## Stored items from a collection

-.-.-

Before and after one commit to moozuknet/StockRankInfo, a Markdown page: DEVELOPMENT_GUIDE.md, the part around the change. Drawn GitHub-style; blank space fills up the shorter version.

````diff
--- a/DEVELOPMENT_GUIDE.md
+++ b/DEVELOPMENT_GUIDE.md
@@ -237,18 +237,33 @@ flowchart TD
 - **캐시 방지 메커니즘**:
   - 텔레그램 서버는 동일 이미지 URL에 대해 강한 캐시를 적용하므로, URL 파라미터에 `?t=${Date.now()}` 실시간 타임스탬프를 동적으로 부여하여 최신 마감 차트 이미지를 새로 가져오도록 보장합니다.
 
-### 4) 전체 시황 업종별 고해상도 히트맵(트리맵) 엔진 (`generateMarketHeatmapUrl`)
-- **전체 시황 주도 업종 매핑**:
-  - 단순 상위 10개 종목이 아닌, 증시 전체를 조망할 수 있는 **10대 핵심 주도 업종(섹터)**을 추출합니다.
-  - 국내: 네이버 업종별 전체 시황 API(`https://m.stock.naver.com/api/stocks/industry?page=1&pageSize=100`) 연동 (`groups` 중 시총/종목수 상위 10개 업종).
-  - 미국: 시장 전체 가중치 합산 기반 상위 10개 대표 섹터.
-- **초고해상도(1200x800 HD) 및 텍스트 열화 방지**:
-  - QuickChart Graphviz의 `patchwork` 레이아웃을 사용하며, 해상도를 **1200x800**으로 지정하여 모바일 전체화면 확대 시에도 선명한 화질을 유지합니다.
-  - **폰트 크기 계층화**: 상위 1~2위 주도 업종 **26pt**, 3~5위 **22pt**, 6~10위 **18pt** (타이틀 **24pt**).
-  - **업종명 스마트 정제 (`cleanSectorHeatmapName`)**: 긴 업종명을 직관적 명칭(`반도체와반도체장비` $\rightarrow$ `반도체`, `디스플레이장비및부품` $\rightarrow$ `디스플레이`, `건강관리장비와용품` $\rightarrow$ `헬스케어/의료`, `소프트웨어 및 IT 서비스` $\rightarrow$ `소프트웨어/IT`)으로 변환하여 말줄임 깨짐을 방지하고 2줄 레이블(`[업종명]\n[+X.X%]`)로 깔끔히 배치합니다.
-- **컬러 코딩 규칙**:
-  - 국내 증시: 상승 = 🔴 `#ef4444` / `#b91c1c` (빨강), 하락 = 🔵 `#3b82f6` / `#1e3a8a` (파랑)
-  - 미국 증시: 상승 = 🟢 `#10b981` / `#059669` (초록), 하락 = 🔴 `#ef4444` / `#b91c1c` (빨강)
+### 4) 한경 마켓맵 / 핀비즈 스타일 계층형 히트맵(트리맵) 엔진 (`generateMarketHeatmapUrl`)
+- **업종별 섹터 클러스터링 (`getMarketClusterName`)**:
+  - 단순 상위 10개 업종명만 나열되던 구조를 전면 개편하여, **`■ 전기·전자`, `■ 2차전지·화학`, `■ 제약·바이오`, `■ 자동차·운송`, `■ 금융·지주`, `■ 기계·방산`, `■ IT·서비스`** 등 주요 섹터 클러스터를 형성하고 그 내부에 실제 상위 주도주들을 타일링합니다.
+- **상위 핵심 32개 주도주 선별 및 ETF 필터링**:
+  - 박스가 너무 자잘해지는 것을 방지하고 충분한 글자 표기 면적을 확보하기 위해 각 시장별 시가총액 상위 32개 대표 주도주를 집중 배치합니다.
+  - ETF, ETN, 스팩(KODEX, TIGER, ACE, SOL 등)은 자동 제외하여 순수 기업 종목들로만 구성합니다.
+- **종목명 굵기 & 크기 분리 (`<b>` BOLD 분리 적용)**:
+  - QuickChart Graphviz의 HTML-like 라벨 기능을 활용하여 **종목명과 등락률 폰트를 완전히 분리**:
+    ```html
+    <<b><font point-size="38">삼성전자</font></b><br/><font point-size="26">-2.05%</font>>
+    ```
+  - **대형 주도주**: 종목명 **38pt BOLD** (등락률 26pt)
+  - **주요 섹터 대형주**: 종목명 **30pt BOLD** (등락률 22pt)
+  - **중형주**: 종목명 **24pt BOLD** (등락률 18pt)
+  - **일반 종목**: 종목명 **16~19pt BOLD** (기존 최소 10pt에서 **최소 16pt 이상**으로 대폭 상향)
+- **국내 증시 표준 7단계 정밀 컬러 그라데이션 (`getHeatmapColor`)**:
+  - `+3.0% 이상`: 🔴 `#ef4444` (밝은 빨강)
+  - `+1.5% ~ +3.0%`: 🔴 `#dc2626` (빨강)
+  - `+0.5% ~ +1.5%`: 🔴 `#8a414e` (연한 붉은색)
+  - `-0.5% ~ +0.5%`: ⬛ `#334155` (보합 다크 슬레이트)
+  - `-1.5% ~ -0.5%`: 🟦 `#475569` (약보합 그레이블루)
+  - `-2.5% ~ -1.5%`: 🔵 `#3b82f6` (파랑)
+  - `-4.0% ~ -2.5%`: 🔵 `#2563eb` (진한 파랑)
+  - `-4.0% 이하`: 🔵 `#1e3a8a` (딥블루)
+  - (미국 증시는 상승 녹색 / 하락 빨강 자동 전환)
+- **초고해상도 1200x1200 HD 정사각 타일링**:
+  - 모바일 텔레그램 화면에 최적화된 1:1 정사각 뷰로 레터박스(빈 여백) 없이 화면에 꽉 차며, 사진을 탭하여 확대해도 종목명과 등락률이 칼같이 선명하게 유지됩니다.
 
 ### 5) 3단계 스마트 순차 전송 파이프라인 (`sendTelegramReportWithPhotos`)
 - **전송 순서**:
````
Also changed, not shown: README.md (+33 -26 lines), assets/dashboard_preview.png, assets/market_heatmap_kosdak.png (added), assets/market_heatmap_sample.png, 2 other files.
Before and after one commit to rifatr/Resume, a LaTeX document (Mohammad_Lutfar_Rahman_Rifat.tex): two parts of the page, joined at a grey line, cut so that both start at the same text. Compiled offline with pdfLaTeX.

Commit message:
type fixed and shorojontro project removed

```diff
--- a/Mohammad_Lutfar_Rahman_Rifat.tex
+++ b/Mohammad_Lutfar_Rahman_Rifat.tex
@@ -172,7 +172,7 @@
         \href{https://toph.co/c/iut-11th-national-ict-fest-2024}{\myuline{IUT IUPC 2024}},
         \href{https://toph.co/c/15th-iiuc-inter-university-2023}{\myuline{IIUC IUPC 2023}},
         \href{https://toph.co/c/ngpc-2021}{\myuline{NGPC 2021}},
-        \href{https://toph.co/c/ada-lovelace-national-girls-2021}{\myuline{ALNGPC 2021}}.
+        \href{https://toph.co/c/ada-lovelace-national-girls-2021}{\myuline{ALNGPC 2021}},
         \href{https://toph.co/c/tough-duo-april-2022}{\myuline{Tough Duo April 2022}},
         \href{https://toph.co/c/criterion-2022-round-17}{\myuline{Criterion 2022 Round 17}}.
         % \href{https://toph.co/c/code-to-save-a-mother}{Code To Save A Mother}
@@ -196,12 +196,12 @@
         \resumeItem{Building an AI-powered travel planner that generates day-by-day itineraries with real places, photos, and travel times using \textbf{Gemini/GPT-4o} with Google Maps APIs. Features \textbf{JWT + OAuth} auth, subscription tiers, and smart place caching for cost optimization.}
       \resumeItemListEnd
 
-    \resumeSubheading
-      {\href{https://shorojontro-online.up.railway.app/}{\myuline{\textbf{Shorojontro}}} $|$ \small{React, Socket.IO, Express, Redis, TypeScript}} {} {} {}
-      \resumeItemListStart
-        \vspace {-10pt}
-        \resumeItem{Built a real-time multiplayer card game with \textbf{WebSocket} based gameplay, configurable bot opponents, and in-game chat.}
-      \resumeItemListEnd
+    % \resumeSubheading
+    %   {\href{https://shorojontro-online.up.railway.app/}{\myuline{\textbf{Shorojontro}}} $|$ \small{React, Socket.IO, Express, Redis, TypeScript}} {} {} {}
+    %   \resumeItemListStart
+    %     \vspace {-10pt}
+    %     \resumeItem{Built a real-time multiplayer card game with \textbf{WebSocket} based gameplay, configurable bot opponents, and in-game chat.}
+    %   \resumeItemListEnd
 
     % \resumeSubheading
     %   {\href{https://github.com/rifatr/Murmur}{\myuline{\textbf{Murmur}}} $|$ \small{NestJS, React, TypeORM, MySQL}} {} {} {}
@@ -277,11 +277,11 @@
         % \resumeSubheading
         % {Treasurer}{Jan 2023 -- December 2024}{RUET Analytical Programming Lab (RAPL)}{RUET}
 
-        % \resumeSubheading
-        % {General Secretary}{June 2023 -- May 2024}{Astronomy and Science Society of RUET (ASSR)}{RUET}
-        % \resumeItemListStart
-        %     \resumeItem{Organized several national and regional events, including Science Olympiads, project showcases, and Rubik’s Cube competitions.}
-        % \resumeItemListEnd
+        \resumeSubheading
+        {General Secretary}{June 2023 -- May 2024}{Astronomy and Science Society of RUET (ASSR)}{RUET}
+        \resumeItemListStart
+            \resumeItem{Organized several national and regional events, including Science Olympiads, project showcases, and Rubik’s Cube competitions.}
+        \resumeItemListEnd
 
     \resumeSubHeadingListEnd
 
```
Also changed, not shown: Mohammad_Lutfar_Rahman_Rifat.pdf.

-.-.-

## WHAT IS NEEDED
Gather from the data above every line with the string "WebSocket".

## ANSWER FOR THE TASK
-        \resumeItem{Built a real-time multiplayer card game with \textbf{WebSocket} based gameplay, configurable bot opponents, and in-game chat.}
+    %     \resumeItem{Built a real-time multiplayer card game with \textbf{WebSocket} based gameplay, configurable bot opponents, and in-game chat.}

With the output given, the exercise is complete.